Mass reduction and functional improvement of the left ventricle after aortic valve replacement for degenerative aortic stenosis.
ABSTRACT Left ventricular (LV) hypertrophy caused by aortic valve stenosis (AS) leads to cardiovascular morbidity and mortality. We sought to determine whether aortic valve replacement (AVR) decreases LV mass and improves LV function.
Retrospective review for 358 consecutive patients, who underwent aortic valve replacement for degenerative AS between January 1995 and December 2008, was performed. There were 230 men and 128 women, and their age at operation was 63.2±10 years (30~85 years).
There was no in-hospital mortality, and mean follow-up duration after discharge was 48.9 months (2~167 months). Immediate postoperative echocardiography revealed that LV mass index and mean gradient across the aortic valve decreased significantly (p<0.001), and LV mass continued to decrease during the follow-up period (p<0.001). LV ejection fraction (EF) temporarily decreased postoperatively (p<0.001), but LV function recovered immediately and continued to improve with a significant difference between preoperative and postoperative EF (p<0.001). There were 15 late deaths during the follow-up period, and overall survival at 5 and 10 years were 94% and 90%, respectively. On multivariable analysis, age at operation (p=0.008), concomitant coronary bypass surgery (p<0.003), lower preoperative LVEF (<40%) (p=0.0018), and higher EUROScore (>7) (p=0.045) were risk factors for late death.
After AVR for degenerative AS, reduction of left ventricular mass and improvement of left ventricular function continue late after operation.
Article: Influence of the size of aortic valve prostheses on hemodynamics and change in left ventricular mass: implications for the surgical management of aortic stenosis.[show abstract] [hide abstract]
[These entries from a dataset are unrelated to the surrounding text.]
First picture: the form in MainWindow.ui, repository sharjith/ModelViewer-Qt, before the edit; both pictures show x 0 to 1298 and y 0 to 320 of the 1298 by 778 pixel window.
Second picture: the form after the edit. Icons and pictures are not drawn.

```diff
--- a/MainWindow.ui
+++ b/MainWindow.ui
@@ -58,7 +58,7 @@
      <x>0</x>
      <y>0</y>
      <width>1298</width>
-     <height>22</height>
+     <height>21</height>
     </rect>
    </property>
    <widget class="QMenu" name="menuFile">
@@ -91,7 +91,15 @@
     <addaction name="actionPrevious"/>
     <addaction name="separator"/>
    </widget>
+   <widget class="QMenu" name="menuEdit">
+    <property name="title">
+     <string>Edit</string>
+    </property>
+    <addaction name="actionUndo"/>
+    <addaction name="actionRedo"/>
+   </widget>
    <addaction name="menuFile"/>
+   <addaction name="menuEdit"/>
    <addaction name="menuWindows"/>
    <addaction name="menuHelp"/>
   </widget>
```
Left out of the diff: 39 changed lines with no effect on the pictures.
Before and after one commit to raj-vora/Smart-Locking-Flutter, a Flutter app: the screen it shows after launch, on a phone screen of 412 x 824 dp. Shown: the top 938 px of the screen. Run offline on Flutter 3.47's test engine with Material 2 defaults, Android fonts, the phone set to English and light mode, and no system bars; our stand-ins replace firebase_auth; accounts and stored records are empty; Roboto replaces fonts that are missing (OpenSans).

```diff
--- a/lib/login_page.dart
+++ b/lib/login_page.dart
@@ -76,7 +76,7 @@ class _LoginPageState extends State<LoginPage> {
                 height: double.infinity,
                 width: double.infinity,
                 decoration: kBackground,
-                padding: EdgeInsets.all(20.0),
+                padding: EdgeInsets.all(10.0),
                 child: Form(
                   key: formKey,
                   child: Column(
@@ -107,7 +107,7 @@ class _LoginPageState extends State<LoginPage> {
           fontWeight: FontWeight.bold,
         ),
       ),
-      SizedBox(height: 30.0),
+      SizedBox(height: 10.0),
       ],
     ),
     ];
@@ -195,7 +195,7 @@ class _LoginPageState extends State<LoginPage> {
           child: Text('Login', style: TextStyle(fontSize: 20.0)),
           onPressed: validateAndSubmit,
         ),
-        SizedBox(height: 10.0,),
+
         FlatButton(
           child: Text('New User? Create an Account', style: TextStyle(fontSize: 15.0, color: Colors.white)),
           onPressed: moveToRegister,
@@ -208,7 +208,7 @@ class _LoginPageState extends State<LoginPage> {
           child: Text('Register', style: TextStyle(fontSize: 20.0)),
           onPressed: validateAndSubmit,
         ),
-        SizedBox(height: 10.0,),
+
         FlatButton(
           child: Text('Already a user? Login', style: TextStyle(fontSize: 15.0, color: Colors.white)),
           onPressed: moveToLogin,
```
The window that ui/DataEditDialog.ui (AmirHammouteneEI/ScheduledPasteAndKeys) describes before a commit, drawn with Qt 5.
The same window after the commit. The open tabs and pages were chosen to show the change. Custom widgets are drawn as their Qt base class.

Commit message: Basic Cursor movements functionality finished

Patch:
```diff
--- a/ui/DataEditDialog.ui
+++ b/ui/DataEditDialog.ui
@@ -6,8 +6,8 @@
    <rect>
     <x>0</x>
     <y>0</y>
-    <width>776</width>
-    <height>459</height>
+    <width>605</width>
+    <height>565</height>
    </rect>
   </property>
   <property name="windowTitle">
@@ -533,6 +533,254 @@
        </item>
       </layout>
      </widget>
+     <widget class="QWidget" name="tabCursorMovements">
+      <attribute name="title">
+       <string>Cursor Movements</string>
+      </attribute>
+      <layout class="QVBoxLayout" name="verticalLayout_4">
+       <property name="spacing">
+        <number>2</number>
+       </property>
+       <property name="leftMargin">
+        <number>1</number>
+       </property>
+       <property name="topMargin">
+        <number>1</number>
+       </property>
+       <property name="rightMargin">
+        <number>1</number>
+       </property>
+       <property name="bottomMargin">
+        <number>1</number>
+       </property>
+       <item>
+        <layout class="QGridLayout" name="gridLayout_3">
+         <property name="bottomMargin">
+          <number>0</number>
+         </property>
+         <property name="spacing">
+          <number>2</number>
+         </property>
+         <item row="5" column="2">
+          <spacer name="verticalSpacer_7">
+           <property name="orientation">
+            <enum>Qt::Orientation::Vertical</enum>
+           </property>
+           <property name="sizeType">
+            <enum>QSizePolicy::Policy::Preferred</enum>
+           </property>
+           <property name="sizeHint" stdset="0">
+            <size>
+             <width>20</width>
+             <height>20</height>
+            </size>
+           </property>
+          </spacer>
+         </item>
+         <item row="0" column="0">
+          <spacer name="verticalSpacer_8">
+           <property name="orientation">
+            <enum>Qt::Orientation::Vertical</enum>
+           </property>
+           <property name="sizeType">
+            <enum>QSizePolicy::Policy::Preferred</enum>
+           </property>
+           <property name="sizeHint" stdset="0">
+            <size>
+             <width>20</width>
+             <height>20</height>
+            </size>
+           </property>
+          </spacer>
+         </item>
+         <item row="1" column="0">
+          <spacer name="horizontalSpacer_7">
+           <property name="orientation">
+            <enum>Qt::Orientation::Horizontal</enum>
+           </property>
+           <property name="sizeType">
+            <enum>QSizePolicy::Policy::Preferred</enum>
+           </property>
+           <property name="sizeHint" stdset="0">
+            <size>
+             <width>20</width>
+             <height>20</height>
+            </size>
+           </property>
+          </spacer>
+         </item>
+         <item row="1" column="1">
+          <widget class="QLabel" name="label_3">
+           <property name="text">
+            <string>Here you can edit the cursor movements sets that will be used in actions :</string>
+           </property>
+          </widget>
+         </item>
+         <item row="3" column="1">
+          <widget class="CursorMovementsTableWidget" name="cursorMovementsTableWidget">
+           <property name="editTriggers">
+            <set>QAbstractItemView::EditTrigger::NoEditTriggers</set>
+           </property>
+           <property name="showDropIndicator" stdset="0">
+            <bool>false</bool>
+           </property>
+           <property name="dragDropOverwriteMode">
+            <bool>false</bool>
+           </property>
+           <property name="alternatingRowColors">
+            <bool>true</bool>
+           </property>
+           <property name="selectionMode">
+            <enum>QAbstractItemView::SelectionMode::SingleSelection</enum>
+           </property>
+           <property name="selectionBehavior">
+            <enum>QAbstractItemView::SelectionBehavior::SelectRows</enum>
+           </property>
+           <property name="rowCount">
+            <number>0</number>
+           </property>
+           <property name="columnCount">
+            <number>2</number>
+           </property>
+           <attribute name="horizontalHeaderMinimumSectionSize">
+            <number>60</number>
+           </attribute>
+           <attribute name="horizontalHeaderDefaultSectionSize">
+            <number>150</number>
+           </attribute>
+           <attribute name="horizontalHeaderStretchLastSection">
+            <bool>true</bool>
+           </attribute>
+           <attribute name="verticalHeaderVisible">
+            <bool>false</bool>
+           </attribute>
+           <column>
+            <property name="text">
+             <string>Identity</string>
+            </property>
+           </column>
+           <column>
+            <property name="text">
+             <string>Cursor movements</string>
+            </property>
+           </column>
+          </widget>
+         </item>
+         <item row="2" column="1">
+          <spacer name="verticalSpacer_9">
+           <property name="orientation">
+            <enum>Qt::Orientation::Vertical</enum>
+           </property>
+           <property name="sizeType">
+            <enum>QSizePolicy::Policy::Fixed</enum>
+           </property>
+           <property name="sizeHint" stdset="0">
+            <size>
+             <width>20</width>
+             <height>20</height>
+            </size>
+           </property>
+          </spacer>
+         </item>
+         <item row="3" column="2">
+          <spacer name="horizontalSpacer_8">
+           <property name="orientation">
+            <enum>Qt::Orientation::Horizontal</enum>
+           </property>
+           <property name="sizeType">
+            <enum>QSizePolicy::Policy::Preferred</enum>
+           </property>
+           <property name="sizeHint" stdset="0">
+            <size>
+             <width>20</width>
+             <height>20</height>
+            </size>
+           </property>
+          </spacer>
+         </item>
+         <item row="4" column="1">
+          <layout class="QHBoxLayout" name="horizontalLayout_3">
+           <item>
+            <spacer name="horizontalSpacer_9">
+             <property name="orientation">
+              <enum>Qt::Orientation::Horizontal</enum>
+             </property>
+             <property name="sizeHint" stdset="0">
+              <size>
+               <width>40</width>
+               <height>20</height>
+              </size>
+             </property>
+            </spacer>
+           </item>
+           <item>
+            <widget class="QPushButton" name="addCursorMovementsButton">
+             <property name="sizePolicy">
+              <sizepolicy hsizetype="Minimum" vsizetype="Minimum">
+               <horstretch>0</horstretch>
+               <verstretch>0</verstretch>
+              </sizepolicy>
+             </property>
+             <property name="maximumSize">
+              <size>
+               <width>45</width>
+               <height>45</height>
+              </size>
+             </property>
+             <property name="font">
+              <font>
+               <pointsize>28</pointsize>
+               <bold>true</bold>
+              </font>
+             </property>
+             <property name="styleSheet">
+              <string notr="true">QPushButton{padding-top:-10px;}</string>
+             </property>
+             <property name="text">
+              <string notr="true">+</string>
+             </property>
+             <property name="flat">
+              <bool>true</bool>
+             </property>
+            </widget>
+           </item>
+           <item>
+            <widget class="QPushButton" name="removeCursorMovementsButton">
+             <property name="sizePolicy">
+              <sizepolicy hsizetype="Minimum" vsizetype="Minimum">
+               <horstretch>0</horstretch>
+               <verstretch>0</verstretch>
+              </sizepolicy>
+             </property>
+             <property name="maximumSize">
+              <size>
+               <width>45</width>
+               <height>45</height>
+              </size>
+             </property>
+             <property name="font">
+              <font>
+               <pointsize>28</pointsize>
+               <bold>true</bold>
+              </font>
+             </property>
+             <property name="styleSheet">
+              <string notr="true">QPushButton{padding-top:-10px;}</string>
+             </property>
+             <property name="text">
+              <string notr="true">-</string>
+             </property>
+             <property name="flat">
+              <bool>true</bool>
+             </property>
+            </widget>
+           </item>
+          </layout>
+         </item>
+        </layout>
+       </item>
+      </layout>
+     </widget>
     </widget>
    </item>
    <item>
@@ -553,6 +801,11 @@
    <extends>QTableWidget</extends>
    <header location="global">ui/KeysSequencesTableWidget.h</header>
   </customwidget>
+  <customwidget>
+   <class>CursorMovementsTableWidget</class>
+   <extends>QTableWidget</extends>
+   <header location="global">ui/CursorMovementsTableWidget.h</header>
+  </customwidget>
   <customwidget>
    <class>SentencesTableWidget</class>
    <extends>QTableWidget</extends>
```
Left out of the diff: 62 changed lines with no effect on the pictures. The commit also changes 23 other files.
ABSTRACT: Discussion of aortic valve replacement has primarily concerned the choice between tissue and mechanical prostheses. Less emphasis has been placed on prosthesis size. Despite technical advances increasing prosthesis orifice area, small valves implanted in the unenlarged aortic root may not be significantly less obstructive than the stenotic native valves they replace. In this work we studied 52 patients (31 women, 21 men; mean age 59.2 years) in whom valve prostheses sized 19, 21, 23, or 25 mm (30 bioprostheses and 22 tilting disc valves) had been implanted to replace stenotic aortic valves. Most patients with 19 or 21 mm prostheses were women. Doppler and conventional echocardiographic studies were performed in the 10 days preceding the operation and between 10 and 40 months (mean 18 months) after the operation. The patients receiving larger valve sizes had significantly larger body surface areas than those receiving smaller valve sizes (mainly women). No significant differences were observed between preoperative and postoperative diameters or left ventricular systolic function parameters, but left ventricular mass and mass index decreased in all four groups (albeit nonsignificantly in the 19 mm group, and with less statistical significance in the 21 mm group than in the 23 and 25 mm groups). Postoperative peak and mean transvalvular pressure drops were significantly greater in the 19 mm group than in the other groups, and the 21 mm group had significantly greater transvalvular pressure drops than the 25 mm group. Postoperative effective valve area was significantly smaller in the 19 mm group than in the 21 mm group, and significantly smaller in the 21 mm group than in the 23 and 25 mm groups. We conclude that despite undeniable recent improvements in the design of artificial heart valves, 19 mm aortic prostheses continue to create significant obstruction of the left ventricular outflow tract and, possibly as a consequence of this, fail to bring about significant reduction in left ventricular hypertrophy.Journal of Thoracic and Cardiovascular Surgery 09/1996; 112(2):273-80. · 3.41 Impact Factor